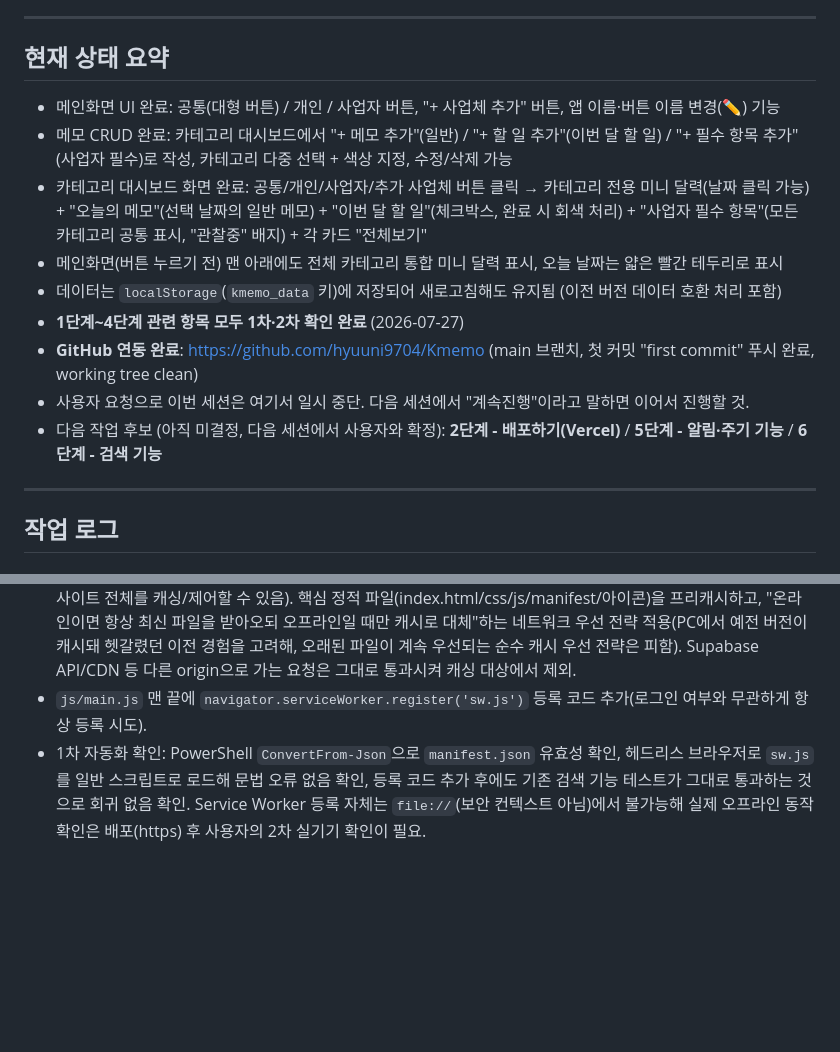
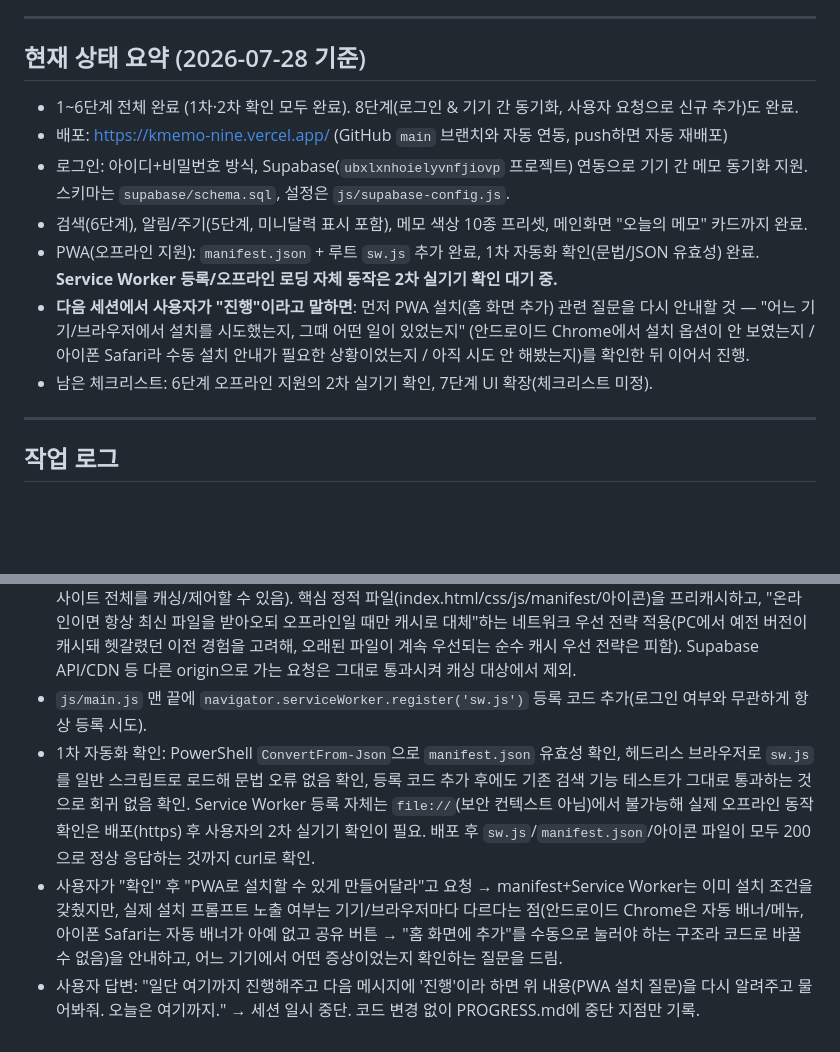
Before and after one commit to hyuuni9704/Kmemo, a Markdown page: PROGRESS.md, 2 parts joined by grey strips. Drawn GitHub-style; blank space fills up the shorter version.

Commit message:
progress: 세션 일시 중단 지점 기록 (PWA 설치 확인 질문 대기)
Co-Authored-By: Claude Sonnet 5 <noreply@anthropic.com>

```diff
--- a/PROGRESS.md
+++ b/PROGRESS.md
@@ -53,17 +53,16 @@
 
 ---
 
-## 현재 상태 요약
+## 현재 상태 요약 (2026-07-28 기준)
 
-- 메인화면 UI 완료: 공통(대형 버튼) / 개인 / 사업자 버튼, "+ 사업체 추가" 버튼, 앱 이름·버튼 이름 변경(✏) 기능
-- 메모 CRUD 완료: 카테고리 대시보드에서 "+ 메모 추가"(일반) / "+ 할 일 추가"(이번 달 할 일) / "+ 필수 항목 추가"(사업자 필수)로 작성, 카테고리 다중 선택 + 색상 지정, 수정/삭제 가능
-- 카테고리 대시보드 화면 완료: 공통/개인/사업자/추가 사업체 버튼 클릭 → 카테고리 전용 미니 달력(날짜 클릭 가능) + "오늘의 메모"(선택 날짜의 일반 메모) + "이번 달 할 일"(체크박스, 완료 시 회색 처리) + "사업자 필수 항목"(모든 카테고리 공통 표시, "관찰중" 배지) + 각 카드 "전체보기"
-- 메인화면(버튼 누르기 전) 맨 아래에도 전체 카테고리 통합 미니 달력 표시, 오늘 날짜는 얇은 빨간 테두리로 표시
-- 데이터는 `localStorage`(`kmemo_data` 키)에 저장되어 새로고침해도 유지됨 (이전 버전 데이터 호환 처리 포함)
-- **1단계~4단계 관련 항목 모두 1차·2차 확인 완료** (2026-07-27)
-- **GitHub 연동 완료**: https://github.com/hyuuni9704/Kmemo (main 브랜치, 첫 커밋 "first commit" 푸시 완료, working tree clean)
-- 사용자 요청으로 이번 세션은 여기서 일시 중단. 다음 세션에서 "계속진행"이라고 말하면 이어서 진행할 것.
-- 다음 작업 후보 (아직 미결정, 다음 세션에서 사용자와 확정): **2단계 - 배포하기(Vercel)** / **5단계 - 알림·주기 기능** / **6단계 - 검색 기능**
+- 1~6단계 전체 완료 (1차·2차 확인 모두 완료). 8단계(로그인 & 기기 간 동기화, 사용자 요청으로 신규 추가)도 완료.
+- 배포: https://kmemo-nine.vercel.app/ (GitHub `main` 브랜치와 자동 연동, push하면 자동 재배포)
+- 로그인: 아이디+비밀번호 방식, Supabase(`ubxlxnhoielyvnfjiovp` 프로젝트) 연동으로 기기 간 메모 동기화 지원. 스키마는 `supabase/schema.sql`, 설정은 `js/supabase-config.js`.
+- 검색(6단계), 알림/주기(5단계, 미니달력 표시 포함), 메모 색상 10종 프리셋, 메인화면 "오늘의 메모" 카드까지 완료.
+- PWA(오프라인 지원): `manifest.json` + 루트 `sw.js` 추가 완료, 1차 자동화 확인(문법/JSON 유효성) 완료. **Service Worker 등록/오프라인 로딩 자체 동작은 2차 실기기 확인 대기 중.**
+- **다음 세션에서 사용자가 "진행"이라고 말하면**: 먼저 PWA 설치(홈 화면 추가) 관련 질문을 다시 안내할 것 —
+  "어느 기기/브라우저에서 설치를 시도했는지, 그때 어떤 일이 있었는지" (안드로이드 Chrome에서 설치 옵션이 안 보였는지 / 아이폰 Safari라 수동 설치 안내가 필요한 상황이었는지 / 아직 시도 안 해봤는지)를 확인한 뒤 이어서 진행.
+- 남은 체크리스트: 6단계 오프라인 지원의 2차 실기기 확인, 7단계 UI 확장(체크리스트 미정).
 
 ---
 
@@ -129,4 +128,6 @@
 - `manifest.json`(신규) 작성: name/short_name "Kmemo", start_url/scope, background_color/theme_color(기존 CSS 변수 팔레트와 맞춤), 아이콘 2종. `index.html`에 `<link rel="manifest">`, `<meta name="theme-color">`, favicon/apple-touch-icon 연결.
 - Service Worker는 계획 당시 `js/sw.js`로 안내했으나, Service Worker의 제어 범위(scope)가 자신이 위치한 폴더 이하로 한정된다는 기술적 제약 때문에 **프로젝트 루트의 `sw.js`**로 위치를 바꿔 구현(그래야 `index.html` 등 사이트 전체를 캐싱/제어할 수 있음). 핵심 정적 파일(index.html/css/js/manifest/아이콘)을 프리캐시하고, "온라인이면 항상 최신 파일을 받아오되 오프라인일 때만 캐시로 대체"하는 네트워크 우선 전략 적용(PC에서 예전 버전이 캐시돼 헷갈렸던 이전 경험을 고려해, 오래된 파일이 계속 우선되는 순수 캐시 우선 전략은 피함). Supabase API/CDN 등 다른 origin으로 가는 요청은 그대로 통과시켜 캐싱 대상에서 제외.
 - `js/main.js` 맨 끝에 `navigator.serviceWorker.register('sw.js')` 등록 코드 추가(로그인 여부와 무관하게 항상 등록 시도).
-- 1차 자동화 확인: PowerShell `ConvertFrom-Json`으로 `manifest.json` 유효성 확인, 헤드리스 브라우저로 `sw.js`를 일반 스크립트로 로드해 문법 오류 없음 확인, 등록 코드 추가 후에도 기존 검색 기능 테스트가 그대로 통과하는 것으로 회귀 없음 확인. Service Worker 등록 자체는 `file://`(보안 컨텍스트 아님)에서 불가능해 실제 오프라인 동작 확인은 배포(https) 후 사용자의 2차 실기기 확인이 필요.
+- 1차 자동화 확인: PowerShell `ConvertFrom-Json`으로 `manifest.json` 유효성 확인, 헤드리스 브라우저로 `sw.js`를 일반 스크립트로 로드해 문법 오류 없음 확인, 등록 코드 추가 후에도 기존 검색 기능 테스트가 그대로 통과하는 것으로 회귀 없음 확인. Service Worker 등록 자체는 `file://`(보안 컨텍스트 아님)에서 불가능해 실제 오프라인 동작 확인은 배포(https) 후 사용자의 2차 실기기 확인이 필요. 배포 후 `sw.js`/`manifest.json`/아이콘 파일이 모두 200으로 정상 응답하는 것까지 curl로 확인.
+- 사용자가 "확인" 후 "PWA로 설치할 수 있게 만들어달라"고 요청 → manifest+Service Worker는 이미 설치 조건을 갖췄지만, 실제 설치 프롬프트 노출 여부는 기기/브라우저마다 다르다는 점(안드로이드 Chrome은 자동 배너/메뉴, 아이폰 Safari는 자동 배너가 아예 없고 공유 버튼 → "홈 화면에 추가"를 수동으로 눌러야 하는 구조라 코드로 바꿀 수 없음)을 안내하고, 어느 기기에서 어떤 증상이었는지 확인하는 질문을 드림.
+- 사용자 답변: "일단 여기까지 진행해주고 다음 메시지에 '진행'이라 하면 위 내용(PWA 설치 질문)을 다시 알려주고 물어봐줘. 오늘은 여기까지." → 세션 일시 중단. 코드 변경 없이 PROGRESS.md에 중단 지점만 기록.
```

________

**THE TASK:** Please show all lines from the entries that contain the word "main".

**WRITTEN ANSWER:**
-- **GitHub 연동 완료**: https://github.com/hyuuni9704/Kmemo (main 브랜치, 첫 커밋 "first commit" 푸시 완료, working tree clean)
+- 배포: https://kmemo-nine.vercel.app/ (GitHub `main` 브랜치와 자동 연동, push하면 자동 재배포)
 - `js/main.js` 맨 끝에 `navigator.serviceWorker.register('sw.js')` 등록 코드 추가(로그인 여부와 무관하게 항상 등록 시도).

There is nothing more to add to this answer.